Secondly, anyone that has even partially studied Congress and its interworking’s understands the enormous difficulty in passing a bill into law. The famous “I’m Just a Bill” song from Schoolhouse Rocksums up the process very well, but does not delve into much specific detail. A proposed bill is first subject to a vote in committee (either House or Senate), then it proceeds to the chamber floor of its origin. From there, if lucky enough to obtain a passing vote, it advances to the other chamber. There, it is debated fruitfully and given a vote. All throughout the process amendments can be proposed, voted on, themselves amended, and finally included in the original bill or dropped entirely. A feature unique to the Senate, and as equally hindering of any other, is the filibuster. A frequent and favored tool used by Senators Ted Cruz (R-TX) and Rand Paul (R-KY), among others, the filibuster can prevent any vote from being taken on the floor of the Senate. One stipulation has been added since its inception, the filibuster must be germane to the bill being debated. No longer can a Senator read cooking recipes, the phone book, or Green Eggs and Ham for hours on end.
Should a bill survive all of that tedious, but necessary, deliberation it then must endure the threat of veto by the President. Once the bill is signed into law, it then must be put into effect by the Executive Branch. Oftentimes, the President himself becomes frustrated with the gridlock and opts instead either not enforcing the law at all or turns to “phone and pen” (Yes, that’d be you now formerly, Mr. President.) This usurpation of delegated power is an unacceptable transgression in all but the most extreme circumstances, and is usually used in the name of “getting something done.” Obama was a savant in this regard.
A final (but not entirely final) check occurs once the bill is signed into law, but occasionally after implementation, and the law or action can be taken up in the court system. Upon arrival in the Supreme Court, the nine (usually) Justices hold hearings and legal proceedings, before finally making their final judgements on constitutionality of the law or action in question. The Supreme Court remains an important check on legislative and executive power, whether you like their recent decisions or not.
One much less heralded, and even much less pursued, course of action lies in the power of the States and Congress (yes, it is the States, not the People) to amend the Constitution. While not entirely relevant to the gridlock topic, it remains one direction that earnest masses could turn in order to enact change. However, the amendment process, in and of itself, is a roadblock to “getting things done.” Amending the Constitution is a very difficult task, whether pursued in Congress or by way of a Convention of States. An immense two-thirds of both houses of Congress, or two-thirds of States convened in this purpose, is required to successfully amend our founding document. No such barrier to “getting things done” can compare. That is why it has only successfully been accomplished 17 times, and all by way of Congress.

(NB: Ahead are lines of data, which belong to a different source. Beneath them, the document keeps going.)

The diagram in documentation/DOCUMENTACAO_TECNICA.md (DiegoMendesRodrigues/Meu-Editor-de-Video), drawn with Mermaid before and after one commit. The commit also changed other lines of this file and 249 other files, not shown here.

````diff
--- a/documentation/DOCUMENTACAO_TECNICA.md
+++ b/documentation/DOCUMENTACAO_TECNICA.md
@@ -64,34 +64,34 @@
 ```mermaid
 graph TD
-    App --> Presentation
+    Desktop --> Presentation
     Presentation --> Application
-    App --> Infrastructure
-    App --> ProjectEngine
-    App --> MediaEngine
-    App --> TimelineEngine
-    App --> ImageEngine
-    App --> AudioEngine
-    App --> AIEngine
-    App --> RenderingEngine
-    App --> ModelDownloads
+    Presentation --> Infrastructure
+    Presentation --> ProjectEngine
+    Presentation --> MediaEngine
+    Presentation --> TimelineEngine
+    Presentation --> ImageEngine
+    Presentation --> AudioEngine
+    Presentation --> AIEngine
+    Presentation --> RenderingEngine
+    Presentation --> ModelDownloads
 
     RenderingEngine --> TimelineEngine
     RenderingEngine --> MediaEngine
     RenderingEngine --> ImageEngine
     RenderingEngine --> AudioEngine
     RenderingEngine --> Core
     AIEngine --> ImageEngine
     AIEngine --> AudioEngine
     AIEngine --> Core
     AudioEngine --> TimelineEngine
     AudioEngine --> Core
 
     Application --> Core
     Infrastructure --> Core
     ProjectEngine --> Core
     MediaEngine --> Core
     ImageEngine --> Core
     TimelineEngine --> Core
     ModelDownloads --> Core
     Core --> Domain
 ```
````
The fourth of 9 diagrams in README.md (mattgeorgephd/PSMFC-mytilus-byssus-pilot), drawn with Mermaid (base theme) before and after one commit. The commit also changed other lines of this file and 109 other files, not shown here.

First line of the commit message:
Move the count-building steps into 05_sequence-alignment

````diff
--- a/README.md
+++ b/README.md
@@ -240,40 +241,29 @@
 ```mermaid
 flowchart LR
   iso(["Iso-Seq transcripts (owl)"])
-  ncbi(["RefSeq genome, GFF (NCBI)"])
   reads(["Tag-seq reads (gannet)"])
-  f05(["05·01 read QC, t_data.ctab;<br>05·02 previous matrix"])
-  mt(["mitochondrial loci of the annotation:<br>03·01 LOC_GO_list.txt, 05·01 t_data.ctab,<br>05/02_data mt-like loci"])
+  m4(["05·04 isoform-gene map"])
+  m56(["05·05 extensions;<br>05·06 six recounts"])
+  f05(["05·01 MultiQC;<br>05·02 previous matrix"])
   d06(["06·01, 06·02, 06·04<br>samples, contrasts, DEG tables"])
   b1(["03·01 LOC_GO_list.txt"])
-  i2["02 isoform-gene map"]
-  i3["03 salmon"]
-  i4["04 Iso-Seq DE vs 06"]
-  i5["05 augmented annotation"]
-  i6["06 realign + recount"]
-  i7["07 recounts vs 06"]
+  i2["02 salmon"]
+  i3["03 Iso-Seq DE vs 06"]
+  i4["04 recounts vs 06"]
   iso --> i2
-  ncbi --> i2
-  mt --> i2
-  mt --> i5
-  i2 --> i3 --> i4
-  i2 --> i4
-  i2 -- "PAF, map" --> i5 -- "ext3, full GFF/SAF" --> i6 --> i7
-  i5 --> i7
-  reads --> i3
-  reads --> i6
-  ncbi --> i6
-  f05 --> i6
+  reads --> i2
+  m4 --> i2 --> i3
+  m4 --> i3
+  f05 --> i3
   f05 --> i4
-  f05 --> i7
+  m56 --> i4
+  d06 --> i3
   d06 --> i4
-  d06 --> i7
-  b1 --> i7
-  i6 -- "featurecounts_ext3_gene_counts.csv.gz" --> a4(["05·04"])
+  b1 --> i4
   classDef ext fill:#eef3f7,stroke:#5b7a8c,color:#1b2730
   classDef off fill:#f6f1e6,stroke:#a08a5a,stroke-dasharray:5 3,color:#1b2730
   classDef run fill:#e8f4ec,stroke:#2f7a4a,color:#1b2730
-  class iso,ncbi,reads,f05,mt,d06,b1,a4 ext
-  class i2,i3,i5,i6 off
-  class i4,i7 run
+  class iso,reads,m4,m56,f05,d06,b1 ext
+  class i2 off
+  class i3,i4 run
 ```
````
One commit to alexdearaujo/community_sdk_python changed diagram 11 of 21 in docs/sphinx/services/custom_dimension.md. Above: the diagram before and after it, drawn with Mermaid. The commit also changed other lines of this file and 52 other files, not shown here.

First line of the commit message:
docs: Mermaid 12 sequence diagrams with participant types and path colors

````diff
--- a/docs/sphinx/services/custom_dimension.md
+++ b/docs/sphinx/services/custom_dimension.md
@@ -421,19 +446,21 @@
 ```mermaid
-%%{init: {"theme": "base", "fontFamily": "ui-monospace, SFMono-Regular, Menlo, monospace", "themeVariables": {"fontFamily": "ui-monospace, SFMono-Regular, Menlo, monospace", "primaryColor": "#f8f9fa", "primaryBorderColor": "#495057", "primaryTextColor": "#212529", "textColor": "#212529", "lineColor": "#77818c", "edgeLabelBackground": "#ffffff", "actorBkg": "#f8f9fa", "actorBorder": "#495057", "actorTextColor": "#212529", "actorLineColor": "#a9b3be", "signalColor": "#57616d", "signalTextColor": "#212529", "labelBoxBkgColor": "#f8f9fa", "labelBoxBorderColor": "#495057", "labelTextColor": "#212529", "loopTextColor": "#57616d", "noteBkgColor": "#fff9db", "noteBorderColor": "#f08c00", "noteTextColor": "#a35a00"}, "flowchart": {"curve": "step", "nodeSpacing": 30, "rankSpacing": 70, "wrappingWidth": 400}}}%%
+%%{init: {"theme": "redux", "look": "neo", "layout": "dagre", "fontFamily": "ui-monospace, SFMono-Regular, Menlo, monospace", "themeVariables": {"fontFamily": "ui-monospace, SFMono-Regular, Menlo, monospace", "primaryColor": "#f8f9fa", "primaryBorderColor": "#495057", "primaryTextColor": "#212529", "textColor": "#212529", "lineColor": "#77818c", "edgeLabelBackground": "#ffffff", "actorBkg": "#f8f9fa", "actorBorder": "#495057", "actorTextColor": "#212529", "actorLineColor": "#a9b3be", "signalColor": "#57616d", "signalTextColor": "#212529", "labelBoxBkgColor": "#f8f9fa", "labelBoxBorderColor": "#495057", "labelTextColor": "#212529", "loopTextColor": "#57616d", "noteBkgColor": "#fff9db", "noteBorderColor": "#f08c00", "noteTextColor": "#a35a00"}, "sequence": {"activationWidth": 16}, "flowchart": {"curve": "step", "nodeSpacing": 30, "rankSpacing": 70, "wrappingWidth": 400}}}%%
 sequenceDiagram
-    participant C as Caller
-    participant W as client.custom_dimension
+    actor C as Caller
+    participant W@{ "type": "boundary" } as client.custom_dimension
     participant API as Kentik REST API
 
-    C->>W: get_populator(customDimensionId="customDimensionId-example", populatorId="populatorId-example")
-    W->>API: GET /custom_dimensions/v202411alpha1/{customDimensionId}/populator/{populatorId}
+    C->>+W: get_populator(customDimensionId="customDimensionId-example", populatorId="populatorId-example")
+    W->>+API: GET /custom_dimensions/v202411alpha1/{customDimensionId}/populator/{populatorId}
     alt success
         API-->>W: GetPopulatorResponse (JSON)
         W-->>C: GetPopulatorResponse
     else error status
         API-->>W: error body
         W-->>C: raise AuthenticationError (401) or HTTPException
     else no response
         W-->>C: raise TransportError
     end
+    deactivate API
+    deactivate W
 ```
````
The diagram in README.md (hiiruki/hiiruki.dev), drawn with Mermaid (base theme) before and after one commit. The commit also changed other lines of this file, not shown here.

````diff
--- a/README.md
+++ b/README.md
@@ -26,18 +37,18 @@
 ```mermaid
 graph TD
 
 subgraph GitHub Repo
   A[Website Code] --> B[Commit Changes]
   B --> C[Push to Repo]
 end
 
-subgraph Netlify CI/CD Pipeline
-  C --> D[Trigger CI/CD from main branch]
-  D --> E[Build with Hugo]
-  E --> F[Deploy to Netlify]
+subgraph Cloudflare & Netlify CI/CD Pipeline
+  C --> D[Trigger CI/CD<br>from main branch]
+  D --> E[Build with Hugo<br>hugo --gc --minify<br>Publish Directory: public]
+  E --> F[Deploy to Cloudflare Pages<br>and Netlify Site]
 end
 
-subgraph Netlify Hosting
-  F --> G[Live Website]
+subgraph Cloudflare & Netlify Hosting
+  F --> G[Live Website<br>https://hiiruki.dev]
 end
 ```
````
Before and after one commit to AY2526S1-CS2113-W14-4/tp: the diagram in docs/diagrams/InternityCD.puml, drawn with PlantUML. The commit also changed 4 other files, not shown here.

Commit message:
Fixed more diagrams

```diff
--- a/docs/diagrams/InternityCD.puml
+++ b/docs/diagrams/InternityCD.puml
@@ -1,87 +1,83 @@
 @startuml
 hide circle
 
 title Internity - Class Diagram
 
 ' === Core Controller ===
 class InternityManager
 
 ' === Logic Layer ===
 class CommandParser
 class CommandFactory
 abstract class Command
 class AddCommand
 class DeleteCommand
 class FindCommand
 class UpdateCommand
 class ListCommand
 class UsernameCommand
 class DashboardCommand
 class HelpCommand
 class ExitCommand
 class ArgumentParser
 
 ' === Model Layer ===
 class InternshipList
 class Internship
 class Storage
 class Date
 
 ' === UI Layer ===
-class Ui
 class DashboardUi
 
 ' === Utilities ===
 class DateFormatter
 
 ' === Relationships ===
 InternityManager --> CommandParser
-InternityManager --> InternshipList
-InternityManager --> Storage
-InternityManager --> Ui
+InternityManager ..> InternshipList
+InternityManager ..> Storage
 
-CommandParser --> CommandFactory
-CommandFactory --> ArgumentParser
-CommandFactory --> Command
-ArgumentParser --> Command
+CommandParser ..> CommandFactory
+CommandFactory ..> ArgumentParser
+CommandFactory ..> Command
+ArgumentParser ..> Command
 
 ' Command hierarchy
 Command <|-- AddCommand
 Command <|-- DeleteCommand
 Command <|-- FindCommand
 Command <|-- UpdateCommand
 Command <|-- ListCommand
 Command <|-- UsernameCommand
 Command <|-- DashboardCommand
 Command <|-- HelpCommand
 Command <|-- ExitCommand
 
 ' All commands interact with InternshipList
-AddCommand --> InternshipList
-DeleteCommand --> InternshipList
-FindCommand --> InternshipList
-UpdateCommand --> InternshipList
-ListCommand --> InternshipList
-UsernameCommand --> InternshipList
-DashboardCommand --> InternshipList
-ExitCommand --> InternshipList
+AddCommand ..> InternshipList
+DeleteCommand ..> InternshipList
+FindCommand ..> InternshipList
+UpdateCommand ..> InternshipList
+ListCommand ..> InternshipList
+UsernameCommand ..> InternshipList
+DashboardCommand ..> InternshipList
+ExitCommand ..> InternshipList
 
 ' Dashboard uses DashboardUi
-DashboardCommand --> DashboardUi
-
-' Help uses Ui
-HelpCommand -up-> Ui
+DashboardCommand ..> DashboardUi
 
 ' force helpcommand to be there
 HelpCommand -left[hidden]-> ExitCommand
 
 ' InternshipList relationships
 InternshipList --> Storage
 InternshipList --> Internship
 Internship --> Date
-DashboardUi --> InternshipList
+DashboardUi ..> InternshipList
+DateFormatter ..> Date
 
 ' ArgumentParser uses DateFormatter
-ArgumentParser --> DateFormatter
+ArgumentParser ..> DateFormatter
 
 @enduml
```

The trend towards progressive (action over inaction, rather than ideological, although that too) politics has already done great damage to our intentionally slow-moving system by way of reckless legislation. Chief among them being the 17th Amendment. The Senate used to be the one solid seat the States had at the Federal table. Yet Woodrow Wilson, in all of his progressive “wisdom” robbed them of that enumerated authority. This should be repealed immediately, but it likely never will be. Luckily, this great sluggish structure of government has prevented further progressive damage that started with Andrew Jackson (one could accurately argue some of his predecessors initiated it, but in my opinion it was Jackson).
Summarily, be grateful for the system of immense checks and balances we were afforded. Inaction is the best action, and it is the underlying responsibility of Congress. There is a commonly cited motto within the criminal law arena, “It is better that ten guilty persons escape than that one innocent suffer.” While the merits of Blackstone’s Formulation remain in question to me within its intended jurisdiction, its application to law-making is crucial. For it is better that ten bad laws be struck down, than one good one be implemented. While there is certainly much room to criticize various members for their policy, do not so much criticize the body as a whole. Inaction is their job, and it is been done quite well since its inception.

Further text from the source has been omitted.